On Dec. 22, 1964, the Lockheed SR-71 Blackbird flew for the first time at Air Force Plant 42 in Palmdale, California.
The Lockheed Skunk Works (now Lockheed Martin) built the original SR-71 aircraft.
The first aircraft to enter service was delivered to the 4200th (later, 9th) Strategic Reconnaissance Wing at Beale Air Force Base, California, in January 1966.
Each aircraft is 107.4 feet long, has a wingspan of 55.6 feet, and is 18.5 feet high (from the ground to the top of the rudders, when parked). Gross takeoff weight is about 140,000 pounds, including a possible fuel weight of 80,280 pounds.
Throughout its career, that came to an end on Oct. 9, 1999, no SR-71 was reportedly lost nor damaged due to hostile actions: the SR-71 flew above Mach 3 at 85,000 feet, with a reported top speed of Mach 3.4 during flight testing and Mach 3.5 during on an operational sortie while evading a missile over Libya.
The Pratt & Whitney J58 was a jet engine that powered the Lockheed A-12, and subsequently the YF-12 and the SR-71 aircraft. It’s been called “black magic”: an engine that can push a plane from 0 to Mach 3.2 without breaking a sweat.
For a quarter-century, Lockheed’s Mach 3 SR-71A Blackbird reconnaissance aircraft dominated the skies as no other. As SR-71 pilot and author Brian Shul once noted, more people have stood atop Mt. Everest than have flown what remains the world’s fastest, highest-flying jet. A total of 32 aircraft were built.
The last flight of an SR-71 took place on Oct. 9, 1999, during the Edwards AFB Open House Airshow.
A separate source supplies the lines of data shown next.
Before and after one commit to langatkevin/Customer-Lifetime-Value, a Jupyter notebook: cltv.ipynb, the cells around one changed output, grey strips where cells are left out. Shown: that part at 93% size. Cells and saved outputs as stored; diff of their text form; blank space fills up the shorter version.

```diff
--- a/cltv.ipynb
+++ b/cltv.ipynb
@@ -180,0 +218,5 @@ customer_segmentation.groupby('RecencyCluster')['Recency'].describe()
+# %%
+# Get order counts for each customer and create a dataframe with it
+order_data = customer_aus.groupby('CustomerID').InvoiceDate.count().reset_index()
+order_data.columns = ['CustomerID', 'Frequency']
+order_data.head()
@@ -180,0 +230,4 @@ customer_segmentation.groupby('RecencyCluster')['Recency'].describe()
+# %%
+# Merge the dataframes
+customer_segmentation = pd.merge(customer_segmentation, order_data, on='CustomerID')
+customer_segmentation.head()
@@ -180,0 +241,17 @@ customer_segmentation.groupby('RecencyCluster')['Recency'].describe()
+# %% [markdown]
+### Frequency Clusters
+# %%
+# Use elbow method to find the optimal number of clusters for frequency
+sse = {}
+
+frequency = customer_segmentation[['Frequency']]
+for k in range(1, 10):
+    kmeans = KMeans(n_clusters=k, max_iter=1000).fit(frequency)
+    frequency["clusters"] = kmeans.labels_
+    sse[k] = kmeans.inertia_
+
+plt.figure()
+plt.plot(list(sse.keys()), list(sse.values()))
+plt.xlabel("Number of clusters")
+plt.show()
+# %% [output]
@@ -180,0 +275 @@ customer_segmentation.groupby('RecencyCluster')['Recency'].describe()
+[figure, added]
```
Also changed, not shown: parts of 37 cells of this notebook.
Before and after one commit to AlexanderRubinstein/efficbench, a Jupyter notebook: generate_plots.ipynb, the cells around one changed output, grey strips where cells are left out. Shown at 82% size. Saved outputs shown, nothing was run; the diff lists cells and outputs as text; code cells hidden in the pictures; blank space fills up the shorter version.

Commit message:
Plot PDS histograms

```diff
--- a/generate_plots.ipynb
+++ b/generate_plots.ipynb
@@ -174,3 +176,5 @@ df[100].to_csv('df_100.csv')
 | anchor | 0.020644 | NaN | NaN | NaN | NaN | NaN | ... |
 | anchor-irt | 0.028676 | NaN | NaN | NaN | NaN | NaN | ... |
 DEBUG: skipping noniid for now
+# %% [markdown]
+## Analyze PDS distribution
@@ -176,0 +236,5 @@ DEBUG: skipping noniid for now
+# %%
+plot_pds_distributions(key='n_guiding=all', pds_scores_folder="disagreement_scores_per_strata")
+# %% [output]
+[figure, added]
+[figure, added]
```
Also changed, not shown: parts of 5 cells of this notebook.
Fourteen years later, in 2013, Lockheed Martin’s Skunk Works, the legendary division that designed airplanes which represented a giant leap for their times such as the F-104, the U-2, the Blackbird family or the F-117A stealth fighter jet, revealed the existence of a sort of SR-71 replacement: a Hypersonic intelligence, surveillance and reconnaissance (ISR) and strike aircraft dubbed SR-72, designed for Mach 6.